This fully illustrated volume compares two of the most iconic AFV's: the SU-152/ISU-152 and the Tiger, used on the Eastern Front during World War II.
On the Eastern Front in 1943, the Tiger-equipped heavy Panzer battalions gave German armored divisions an unmatched capability that cost the Red Army dearly. The Tiger's 88mm gun carved through Soviet defenses in the attack, and caused havoc amongst advancing Soviet armored formations when used in defense. Neither of the Red Army's heavy tanks (the KV-1 and KV-2) could match the Tiger's gun, and, more importantly, penetrate its armor at anything approaching standard combat range. The Soviet response was a stopgap vehicle that mounted a 152mm artillery piece onto the KV tank's chassis: the SU-152. This fascinating volume describes how the SU-152 was first deployed at Kursk in 1943, where its shell proved capable of killing Tigers, and documents its evolution into the ISU-152 in late 1943 (the latter carried the same gun on an IS chassis, and featured increased frontal armor). Packed with superb illustrations, it also explores the widely differing tactical employment of these two iconic AFVs, unit organization, equipment and weaponry, and crew roles.
"An absorbing work" - John Norris, Gun Mart & Militaria Mart magazine
"Number 120 in the Osprey Duel series, an 80-page soft-cover book in the usual style for this series with plenty of archive images, maps and colour artwork.
An opening Introduction sets the scene, along with a Chronology of key events. Then come the Design & Development story for both the German & the Soviet machines. The SU 152 was built on the KV chassis, while the ISU 152 was built on the IS tank chassis. The SU/ISU 152 was not built with the idea of a Tiger destroyer, more as an infantry support weapon capable of tackling fortifications. This is followed by an examination of the Technical Specifications, including the details of the guns, sights, ammunition, armour protection etc. There are some nice colour illustrations of the different ammunition rounds used by the German and Soviet vehicles, helpful detail for modellers. Combatants is the next section, looking at the units and organisation used by each side, before tackling several examples of Combat clashes which are described, such as the Belgorod-Kharkov Offensive in August 1943, Cherkassy in January-February 1944, Pleskau in April 1944 and Memel in October 1944, among others.
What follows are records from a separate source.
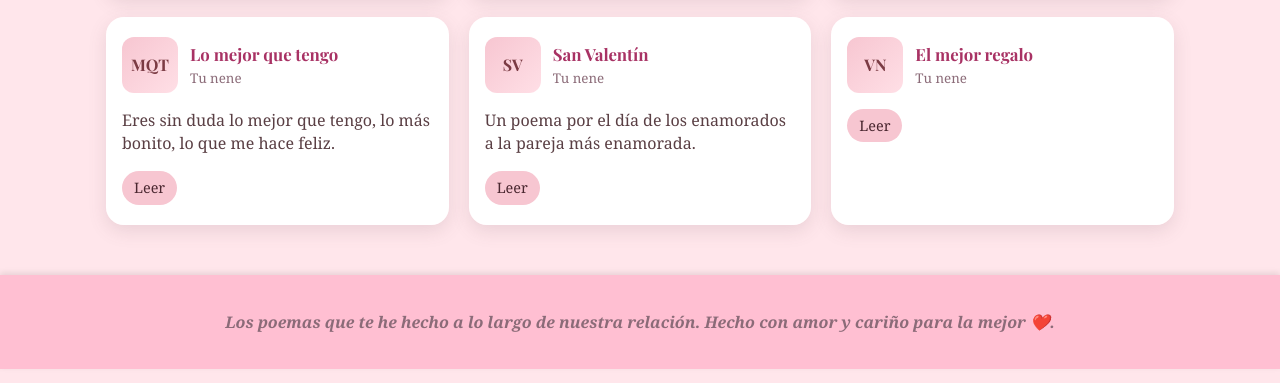
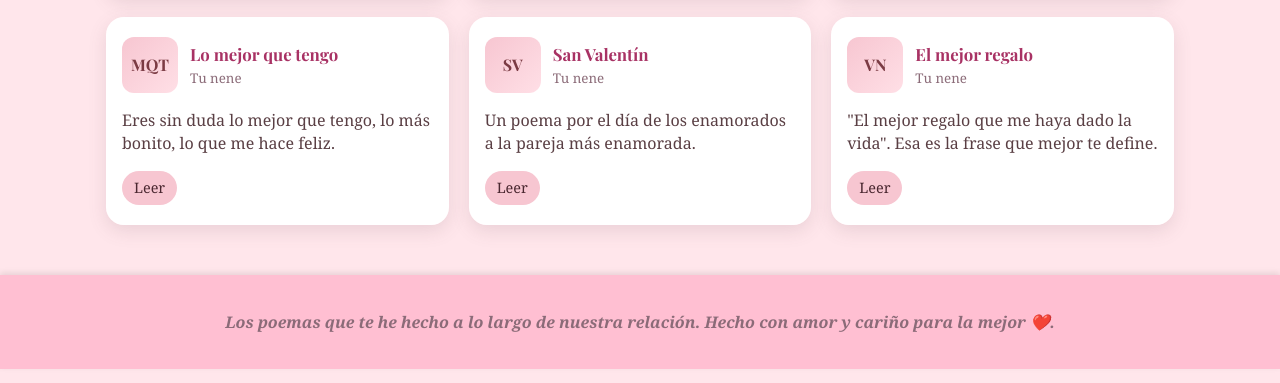
Before and after one commit to neverforever01/Never-Forever, a plain HTML site: page Poemas.html in a window 1280 px wide. Shown: the part 417-800 px from the top of the page. Drawn offline with nearby package versions, Linux system fonts and the light colour scheme; a web font is replaced by a local one.

Commit message:
Update Poemas.html

```diff
--- a/Poemas.html
+++ b/Poemas.html
@@ -354,7 +354,7 @@ Porque eres el regalo con el que tanto soñaba" >
             <small>Tu nene</small>
           </div>
         </div>
-        <p class="excerpt"></p>
+        <p class="excerpt"> "El mejor regalo que me haya dado la vida". Esa es la frase que mejor te define.</p>
         <span class="readmore">Leer</span>
       </article>
     </section>
```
That leaves just enough room for a closing Analysis.
The two vehicles being considered are different in many ways, a turreted tank against a turretless SPG, albeit with a large calibre weapon. Interesting text throughout and some useful archive images to support the narrative, along with the good quality artwork by Ian Palmer.
Thanks to Osprey for our review copy." - Robin Buckland, Military Model Scene